Posts: 29

Originally posted by raemae on February 15, 2018 18:45

For Eric Von Ronheim, finding a successful job was be hard because he lost his place in the army after the war and once his business begins to run smoothly again the mark begins to lose value. Eventually, no one is buying textiles because they can barely afford necessities. He lost hope that the Weimar Republic values him as a member of the labor force because they have not helped him prosper as a worker. Eric voted for the German National People’s Party because he wanted things to return to the way things were before the were, back when his textile factory was booming. Since Eric is from an upper middle class he had more political clout, he had more ins with politicians than the average citizen did. With these connections he tried to fix the economy so his textiles will be in high demand once again.

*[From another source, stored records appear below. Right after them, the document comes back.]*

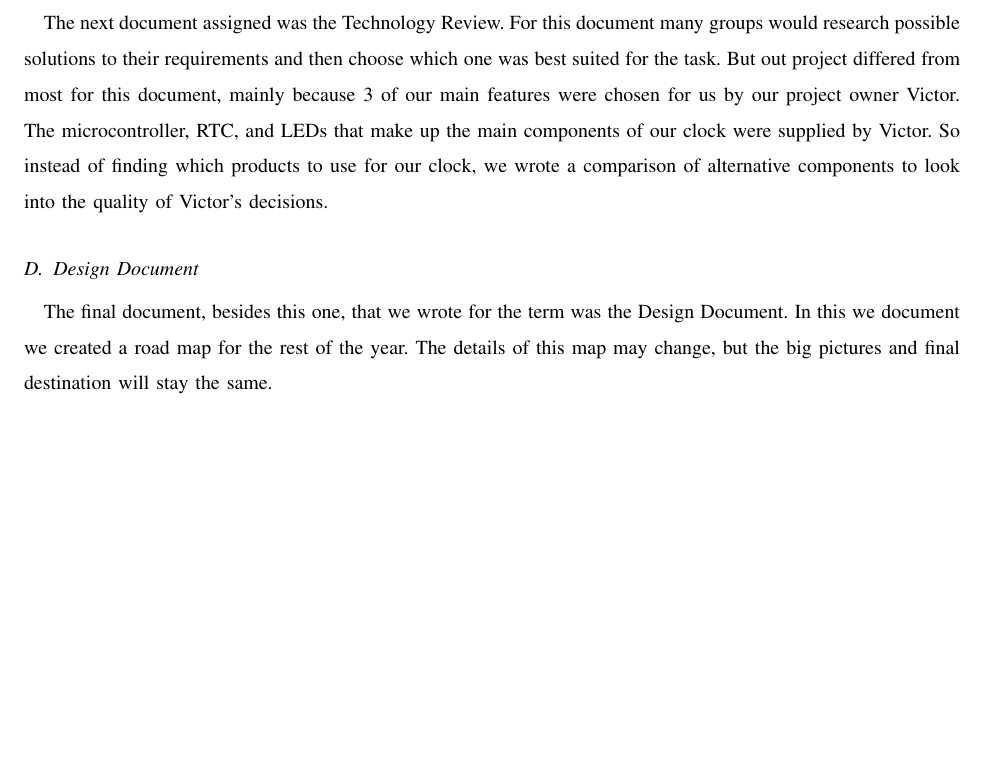
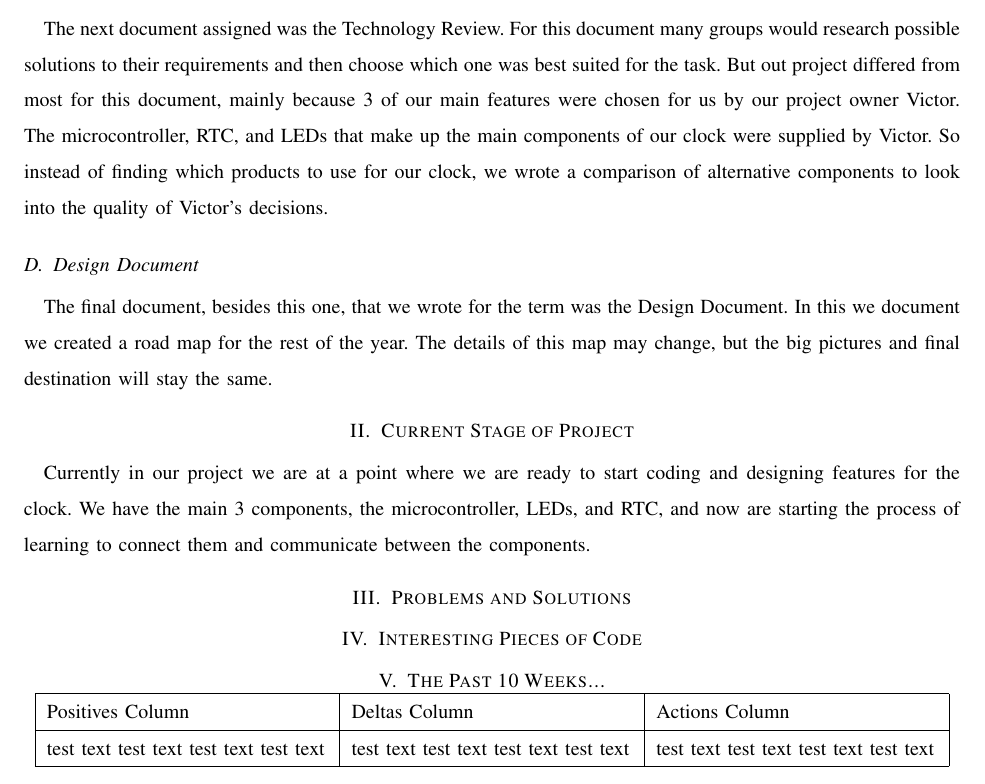
Before and after one commit to kptristan24/OneClockToRuleThemAll, a LaTeX paper (progressReport/doc.tex): part of page 2 of 2, cut so that both start at the same text, the shorter picture padded with empty space. Compiled offline with pdfLaTeX; a missing font is replaced by an installed copy or a similar font; a LaTeX package or settings file that is missing is left out.

Commit message:
Added more section headers to progress report and created table for retrospective

```diff
--- a/progressReport/doc.tex
+++ b/progressReport/doc.tex
@@ -45,4 +45,27 @@ The final document, besides this one, that we wrote for the term was the Design
 In this we document we created a road map for the rest of the year.
 The details of this map may change, but the big pictures and final destination will stay the same.
 
+\section{Current Stage of Project}
+Currently in our project we are at a point where we are ready to start coding and designing features for the clock.
+We have the main 3 components, the microcontroller, LEDs, and RTC, and now are starting the process of learning to connect them and communicate between the components.
+
+\section{Problems and Solutions}
+
+\section{Interesting Pieces of Code}
+
+\section{The Past 10 Weeks...}
+\begin{center}
+\begin{tabular}{| p{0.3\linewidth} | p{0.3\linewidth} | p{0.3\linewidth} |}
+\hline
+Positives Column &
+Deltas Column &
+Actions Column \\
+\hline
+test text test text test text test text &
+test text test text test text test text &
+test text test text test text test text \\
+\hline
+\end{tabular}
+\end{center}
+
 \end{document}
```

In his down time, Eric created art portraying the hardships and horrors of World War 1 and eventually they become more popular than his textiles do. Because of this he focused his attention mainly on his artwork and reliving his days as an officer.

I really liked how you turned Eric's economic struggles into a new successful business. However I don't think many people could afford art since they were struggling to buy even the necessities.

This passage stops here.